The ad (a three second gif) for Dove body wash began with a dark tone African American woman appearing to be in the bathroom with the post reading, "ready for a Dove shower? Sulfate free with 100% gentle cleansers, our body wash gets top marks from dermatologist." In the first frame, her arms are positioned to pull up her dark-tone shirt. In the next frame the image begins to reveal her skin (depicted as the same shirt but lighter tone). By the next frame, the dark skin-tone (shirt) has been completely removed to reveal a White woman with a White skin-tone (shirt). The ad implies that the dark skin-tone African American woman has transformed into a "clean" White woman after using the dove body wash. Once the White woman removes her white shirt, she becomes an a slightly darker skin-tone; an Asian. Dove has since removed the ad from Facebook.

However, before the ad was removed and before the backlash, Naomi Blake, a make-up artist, captured four screenshots of the ad and posted them on her Facebook page in a grid format that showed the sequence of the ad. "So, I'm scrolling through Facebook and this is the Dove ad that comes up.... ok so what am I looking at...." The image went viral with 1.6K comments, 4.1K likes, and 10.6K shares; resulting in Dove being exposed for sending subliminal racial messages that lighter skin-tone is better.

Grid of images from Dove shower ad

Image of tweet from Keith Boykin declaring Dove racist

Image of tweet from Patricia Templeton declaring Dove racist

Image of tweet from Gisele Cott declaring Dove racist

Even Advertising professionals voiced their opinions about the Dove ad. Whether they thought is was racist or not, they all agreed on two things: 1) outside of the race of the women, the idea of the execution was foolish and uncreative and 2) it was puzzling that the ad was approved throughout the agency without raising an eyebrow.

Creative Director in a New York ad agency:

"The colors of the shirts were matched to the races of the models. It shouldn't have happened. The whole "idea" (if you could call it one) was based on changing shirts. Or in this case, races.

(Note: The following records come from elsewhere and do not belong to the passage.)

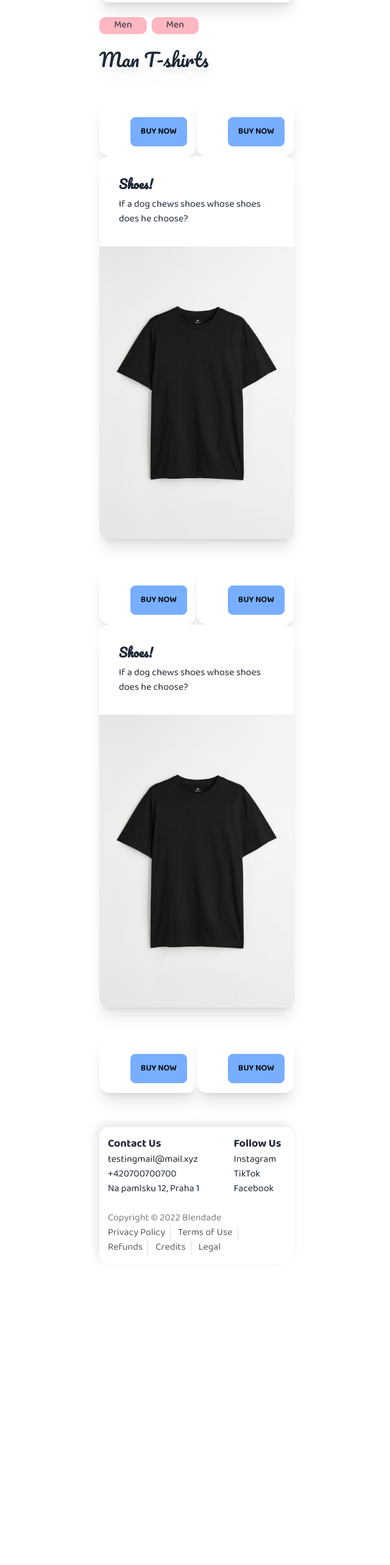
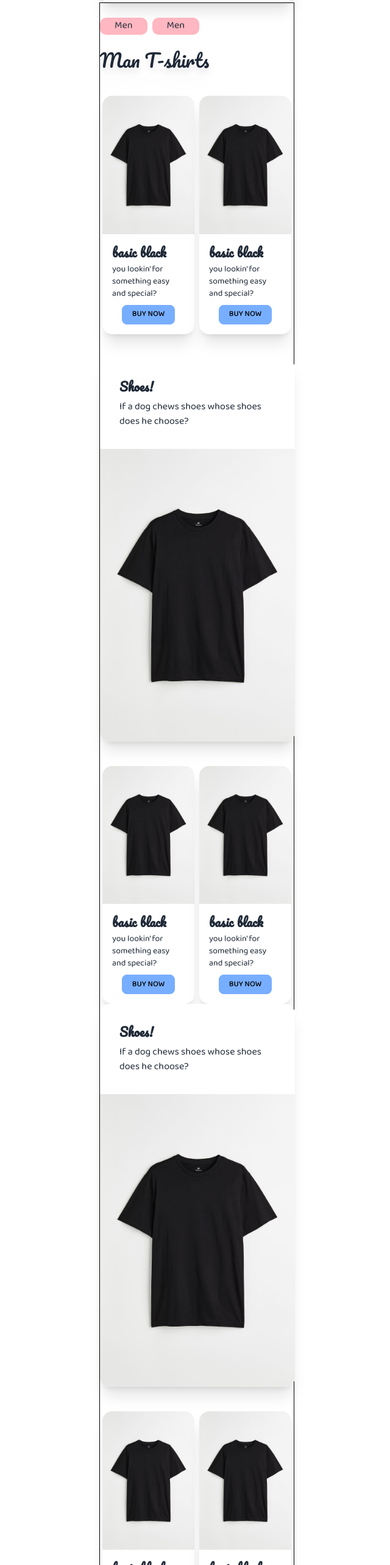
Before and after one commit to stepskop/react-eshop-mock, a React (Vite) app: page /products in a window 1280 px wide. Shown: the part 51-2617 px from the top of the page at 61% size, without its empty margins (317-957 px from the left). Before the commit the page ends 2139 px from the top, so only its background shows below. Built offline with nearby package versions, Linux system fonts and the light colour scheme; no server answers.

Commit message:
products

```diff
--- a/src/Products.jsx
+++ b/src/Products.jsx
@@ -1,26 +1,56 @@
 import React from "react";
 import Footer from "./Footer.jsx";
-import {CardProduct} from "./components/card";
-import Carousel from "./components/carousel";
-
+import { CardProduct, CardProductMini } from "./components/card";
 
 export default function Products() {
   return (
     <>
-            <section className="w-80 mx-auto">
+      <section className="w-80 mx-auto border border-black">
         <div className="mt-6 flex gap-x-2">
-                    <button className=" rounded-[10px] bg-[#ffb7c1] px-6 py-[2px] hover:bg-[#ca858ec7] hover:ease-in-out hover:duration-200 active:scale-90 active:ease-in-out active:duration-200">Men</button>
-                    <button className=" rounded-[10px] bg-[#ffb7c1] px-6 py-[2px] hover:bg-[#ca858ec7] hover:ease-in-out hover:duration-200 active:scale-90 active:ease-in-out active:duration-200">Men</button>
-
+          <button className=" rounded-[10px] bg-[#ffb7c1] px-6 py-[2px] hover:bg-[#ca858ec7] hover:ease-in-out hover:duration-200 active:scale-90 active:ease-in-out active:duration-200">
+            Men
+          </button>
+          <button className=" rounded-[10px] bg-[#ffb7c1] px-6 py-[2px] hover:bg-[#ca858ec7] hover:ease-in-out hover:duration-200 active:scale-90 active:ease-in-out active:duration-200">
+            Men
+          </button>
         </div>
-                <div className="mt-6 w-80 mx-auto"  >
-                    <h1 className="text-3xl drop-shadow-xl">
-                       Man T-shirts
-                    </h1>
+        <div className="mt-6 w-80 mx-auto">
+          <h1 className="text-3xl drop-shadow-xl">Man T-shirts</h1>
         </div>
         <div className="flex flex-row">
-                    <CardProduct/>
-                    <CardProduct/>
+          <CardProductMini
+            image="../src/assets/imgs/hmgoepprod.jpg"
+            title="basic black"
+            desc="you lookin' for something easy and special?"
+          ></CardProductMini>
+          <CardProductMini
+            image="../src/assets/imgs/hmgoepprod.jpg"
+            title="basic black"
+            desc="you lookin' for something easy and special?"
+          ></CardProductMini>
+        </div>
+        <div>
+          <div className="card w-80 mt-10 mx-auto bg-base-100 shadow-xl">
+            <div className="card-body">
+              <h2 className="card-title">Shoes!</h2>
+              <p>If a dog chews shoes whose shoes does he choose?</p>
+            </div>
+            <figure>
+              <img src="../src/assets/imgs/hmgoepprod.jpg" alt="Shoes" />
+            </figure>
+          </div>
+        </div>
+        <div className="flex flex-row">
+          <CardProductMini
+            image="../src/assets/imgs/hmgoepprod.jpg"
+            title="basic black"
+            desc="you lookin' for something easy and special?"
+          ></CardProductMini>
+          <CardProductMini
+            image="../src/assets/imgs/hmgoepprod.jpg"
+            title="basic black"
+            desc="you lookin' for something easy and special?"
+          ></CardProductMini>
         </div>
         <div>
           <div className="card w-80 mx-auto bg-base-100 shadow-xl">
@@ -28,28 +58,25 @@ export default function Products() {
               <h2 className="card-title">Shoes!</h2>
               <p>If a dog chews shoes whose shoes does he choose?</p>
             </div>
-                        <figure><img src="../src/assets/imgs/hmgoepprod.jpg" alt="Shoes"/></figure>
+            <figure>
+              <img src="../src/assets/imgs/hmgoepprod.jpg" alt="Shoes" />
+            </figure>
           </div>
         </div>
         <div className="flex flex-row">
-                    <CardProduct/>
-                    <CardProduct/>
-                </div>
-                <div>
-                    <div className="card w-80 mx-auto bg-base-100 shadow-xl">
-                        <div className="card-body">
-                            <h2 className="card-title">Shoes!</h2>
-                            <p>If a dog chews shoes whose shoes does he choose?</p>
-                        </div>
-                        <figure><img src="../src/assets/imgs/hmgoepprod.jpg" alt="Shoes"/></figure>
-                    </div>
-                </div>
-                <div className="flex flex-row">
-                    <CardProduct/>
-                    <CardProduct/>
+          <CardProductMini
+            image="../src/assets/imgs/hmgoepprod.jpg"
+            title="basic black"
+            desc="you lookin' for something easy and special?"
+          ></CardProductMini>
+          <CardProductMini
+            image="../src/assets/imgs/hmgoepprod.jpg"
+            title="basic black"
+            desc="you lookin' for something easy and special?"
+          ></CardProductMini>
         </div>
       </section>
-            <Footer/>
+      <Footer />
     </>
   );
 }
--- a/src/components/card.jsx
+++ b/src/components/card.jsx
@@ -16,3 +16,20 @@ export const CardProduct = (props) => {
     </div>
   );
 };
+
+export const CardProductMini = (props) => {
+  return (
+    <div className="w-64 mx-1 mt-10 card card-compact bg-base-100 shadow-xl">
+      <figure>
+        <img src={props.image} />
+      </figure>
+      <div className="inline p-[8px] card-body">
+        <h2 className="mb-2 gap-1 card-title">{props.title}</h2>
+        <p className="pb-2">{props.desc}</p>
+        <div className="card-actions justify-center">
+          <button className="min-h-[2rem] text-[0.8rem] h-8 font-medium btn btn-primary">Buy Now</button>
+        </div>
+      </div>
+    </div>
+  );
+};
--- a/src/styles/app.scss
+++ b/src/styles/app.scss
@@ -34,9 +34,11 @@ body {
   /* color: #000; */
   margin: 0;
   padding: 0;
+
   animation: bugfix infinite 1s;
   -webkit-animation: bugfix infinite 1s;
   main {
+
     font-family: CustomTwo;
   }
 }
```
Also changed, not shown: 1 other file (tests, documents, lock files or other folders). Lines whose indentation alone changed are shown as unchanged.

It called too much attention to the race of the models. The proof is if all the models were one race, the execution wouldn't even work. The whole idea was based on the races of the model, which is why it should have never been approved in the first place.... Also, racism aside, what does change skin and shirt colors have to do with a cleanser? The ad is bad on many levels."

Account Executive:

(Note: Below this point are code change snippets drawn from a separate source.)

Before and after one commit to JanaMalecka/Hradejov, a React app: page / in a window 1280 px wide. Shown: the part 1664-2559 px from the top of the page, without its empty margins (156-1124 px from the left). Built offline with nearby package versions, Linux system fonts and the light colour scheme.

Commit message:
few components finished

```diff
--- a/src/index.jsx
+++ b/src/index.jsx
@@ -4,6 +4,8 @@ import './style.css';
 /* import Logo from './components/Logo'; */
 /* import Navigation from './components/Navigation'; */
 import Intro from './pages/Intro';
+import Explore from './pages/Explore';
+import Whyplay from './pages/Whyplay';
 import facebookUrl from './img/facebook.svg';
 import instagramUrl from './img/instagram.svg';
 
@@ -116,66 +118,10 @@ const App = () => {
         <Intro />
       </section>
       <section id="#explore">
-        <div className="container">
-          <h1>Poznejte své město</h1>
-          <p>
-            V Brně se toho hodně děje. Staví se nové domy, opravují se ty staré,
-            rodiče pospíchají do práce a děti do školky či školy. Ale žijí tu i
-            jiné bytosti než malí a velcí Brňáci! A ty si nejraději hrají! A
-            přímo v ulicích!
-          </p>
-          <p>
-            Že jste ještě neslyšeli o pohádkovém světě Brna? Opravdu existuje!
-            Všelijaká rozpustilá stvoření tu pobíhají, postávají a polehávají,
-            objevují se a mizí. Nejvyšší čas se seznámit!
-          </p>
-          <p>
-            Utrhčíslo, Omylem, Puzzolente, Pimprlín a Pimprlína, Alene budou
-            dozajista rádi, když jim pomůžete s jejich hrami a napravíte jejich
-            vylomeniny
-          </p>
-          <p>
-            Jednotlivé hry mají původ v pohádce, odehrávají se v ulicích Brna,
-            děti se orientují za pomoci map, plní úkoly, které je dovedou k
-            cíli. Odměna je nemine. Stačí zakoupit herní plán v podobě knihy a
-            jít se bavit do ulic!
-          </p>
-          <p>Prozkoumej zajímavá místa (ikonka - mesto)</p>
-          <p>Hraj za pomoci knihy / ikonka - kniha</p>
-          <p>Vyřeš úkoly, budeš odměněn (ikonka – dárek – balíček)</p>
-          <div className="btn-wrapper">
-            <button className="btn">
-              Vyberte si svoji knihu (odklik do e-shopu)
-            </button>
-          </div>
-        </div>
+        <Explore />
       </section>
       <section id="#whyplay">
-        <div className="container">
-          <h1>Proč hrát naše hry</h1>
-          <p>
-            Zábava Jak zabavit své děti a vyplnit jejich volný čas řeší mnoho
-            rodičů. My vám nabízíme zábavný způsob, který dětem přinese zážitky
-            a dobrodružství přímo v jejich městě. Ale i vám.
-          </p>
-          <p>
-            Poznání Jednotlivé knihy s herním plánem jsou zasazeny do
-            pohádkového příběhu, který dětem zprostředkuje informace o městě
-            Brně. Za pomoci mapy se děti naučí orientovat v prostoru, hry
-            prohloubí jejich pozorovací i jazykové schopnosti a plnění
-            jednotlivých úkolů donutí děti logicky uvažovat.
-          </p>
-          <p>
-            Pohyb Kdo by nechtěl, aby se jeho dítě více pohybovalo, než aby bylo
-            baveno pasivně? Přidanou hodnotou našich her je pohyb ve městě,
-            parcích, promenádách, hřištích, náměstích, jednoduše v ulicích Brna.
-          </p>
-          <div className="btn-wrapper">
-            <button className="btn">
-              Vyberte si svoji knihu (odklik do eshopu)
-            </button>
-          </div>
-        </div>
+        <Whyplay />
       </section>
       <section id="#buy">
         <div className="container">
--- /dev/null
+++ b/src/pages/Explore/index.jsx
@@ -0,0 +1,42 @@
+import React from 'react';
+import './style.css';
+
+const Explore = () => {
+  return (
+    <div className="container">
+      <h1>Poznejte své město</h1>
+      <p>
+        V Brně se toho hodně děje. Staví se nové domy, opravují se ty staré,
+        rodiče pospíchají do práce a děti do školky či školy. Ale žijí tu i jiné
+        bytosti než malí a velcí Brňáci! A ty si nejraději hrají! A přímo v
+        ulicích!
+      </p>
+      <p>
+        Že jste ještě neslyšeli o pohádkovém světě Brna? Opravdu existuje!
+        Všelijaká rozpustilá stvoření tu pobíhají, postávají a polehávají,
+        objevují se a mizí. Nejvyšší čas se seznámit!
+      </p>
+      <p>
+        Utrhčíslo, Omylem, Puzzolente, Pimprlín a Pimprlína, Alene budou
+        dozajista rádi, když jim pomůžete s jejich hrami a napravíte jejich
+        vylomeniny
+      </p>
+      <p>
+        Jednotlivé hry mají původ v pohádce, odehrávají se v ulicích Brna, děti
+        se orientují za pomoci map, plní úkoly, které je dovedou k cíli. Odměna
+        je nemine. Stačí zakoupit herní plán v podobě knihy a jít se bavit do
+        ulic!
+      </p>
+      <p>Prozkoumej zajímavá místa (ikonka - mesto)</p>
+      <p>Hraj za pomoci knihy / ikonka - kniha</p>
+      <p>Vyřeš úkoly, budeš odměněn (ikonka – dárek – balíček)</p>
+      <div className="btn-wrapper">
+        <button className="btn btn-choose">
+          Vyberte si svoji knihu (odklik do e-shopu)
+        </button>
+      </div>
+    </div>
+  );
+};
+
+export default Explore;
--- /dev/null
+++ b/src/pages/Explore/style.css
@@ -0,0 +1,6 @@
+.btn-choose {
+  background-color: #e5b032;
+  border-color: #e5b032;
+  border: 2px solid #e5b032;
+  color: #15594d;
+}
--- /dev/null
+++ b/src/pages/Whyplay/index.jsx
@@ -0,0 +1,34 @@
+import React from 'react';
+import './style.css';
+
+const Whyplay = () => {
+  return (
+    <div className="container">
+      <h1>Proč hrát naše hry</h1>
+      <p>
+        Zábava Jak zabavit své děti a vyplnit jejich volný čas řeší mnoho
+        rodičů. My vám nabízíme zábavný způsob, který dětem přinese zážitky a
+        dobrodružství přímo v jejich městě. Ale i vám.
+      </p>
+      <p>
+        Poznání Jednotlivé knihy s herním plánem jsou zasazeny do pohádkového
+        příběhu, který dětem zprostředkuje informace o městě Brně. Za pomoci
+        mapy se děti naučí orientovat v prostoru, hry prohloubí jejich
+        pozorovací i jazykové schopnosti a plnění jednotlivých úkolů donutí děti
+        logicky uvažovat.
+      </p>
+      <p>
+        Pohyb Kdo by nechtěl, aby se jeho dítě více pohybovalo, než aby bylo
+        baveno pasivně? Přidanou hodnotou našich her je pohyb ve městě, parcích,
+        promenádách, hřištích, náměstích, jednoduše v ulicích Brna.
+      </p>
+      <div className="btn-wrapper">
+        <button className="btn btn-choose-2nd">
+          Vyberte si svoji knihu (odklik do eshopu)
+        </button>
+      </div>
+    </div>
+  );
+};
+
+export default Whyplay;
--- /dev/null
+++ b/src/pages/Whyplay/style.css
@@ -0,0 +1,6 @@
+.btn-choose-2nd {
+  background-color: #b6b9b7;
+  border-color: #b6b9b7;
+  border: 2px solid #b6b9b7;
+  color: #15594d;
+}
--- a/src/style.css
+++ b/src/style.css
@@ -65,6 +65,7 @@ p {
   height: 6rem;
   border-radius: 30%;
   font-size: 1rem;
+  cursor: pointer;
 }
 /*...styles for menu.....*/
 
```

"It's not really [racist], and I can see what they were trying to do. But at the end of the day if someone didn't raise concerns before this went to market, the real issue is probably in house.... Calling Dove racist over this is a little farfetched, but the idea of making an ad where black woman turns into a white woman should have raised flags. I'm baffled how that could champion through every round of creative."

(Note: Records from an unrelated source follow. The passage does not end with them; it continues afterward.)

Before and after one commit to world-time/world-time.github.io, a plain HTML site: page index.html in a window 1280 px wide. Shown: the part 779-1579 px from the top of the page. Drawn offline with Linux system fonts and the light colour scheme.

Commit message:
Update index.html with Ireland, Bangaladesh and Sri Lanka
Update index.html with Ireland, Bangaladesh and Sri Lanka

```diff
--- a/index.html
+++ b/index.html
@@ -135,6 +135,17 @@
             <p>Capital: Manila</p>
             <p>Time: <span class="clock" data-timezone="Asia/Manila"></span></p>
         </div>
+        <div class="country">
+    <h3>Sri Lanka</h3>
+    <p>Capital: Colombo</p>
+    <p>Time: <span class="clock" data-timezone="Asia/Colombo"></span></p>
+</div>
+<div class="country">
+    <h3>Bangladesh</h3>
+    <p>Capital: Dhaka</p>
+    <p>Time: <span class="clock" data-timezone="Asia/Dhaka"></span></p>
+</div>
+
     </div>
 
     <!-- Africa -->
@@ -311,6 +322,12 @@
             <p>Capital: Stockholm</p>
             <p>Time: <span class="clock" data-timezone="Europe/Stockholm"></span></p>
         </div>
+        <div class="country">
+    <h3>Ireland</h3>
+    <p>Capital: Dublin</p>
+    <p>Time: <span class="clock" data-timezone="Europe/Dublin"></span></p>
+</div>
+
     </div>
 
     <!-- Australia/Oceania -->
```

Advertising Professional:

"First and foremost, the ad is completely incoherent. Even if we assumed there was no racist intent, what the fuck is it supposed to even mean? What's the point of them changing into each other? It's there a missing tag line that's supposed to tie it together? Beyond that, ignoring the obvious racist history of soap advertising is unforgivable. And proof that there were not enough (or more probably, zero) non-white people in the room."

History of Racist Soap Ads

This Dove ad is very similar to the soap ads from the 1800s; portraying beautiful Brown skin as dirty and undesirable. With the same kind of offensive content, this cannot be ignored.

Tweet from Kawrage: The racist Dove ad is a continuation of a long history of racist soap advertising.

Professionals & Students Respond

Dr. Chen Guo responds to Dove ads
Dr. Chen Guo 1:01

Dr. Chen Guo, professor of interactive media and user experience design, responds to the Dove ads from her perspective as a Chinese woman.

Dave Wang, MFA 0:59

Professor and interactive designer Dave Wang responds to the Dove ads from a design point of view.

Tony Ware, Author & Novelist 3:55

Author and novelist Tony Ware discusses colorism and his reaction to the Dove ads from his perspective as a black man.

Gab Calderon, Senior University Student 1:54

University student Gab Calderon shares her perspective on the Dove ads as a half-Spanish woman.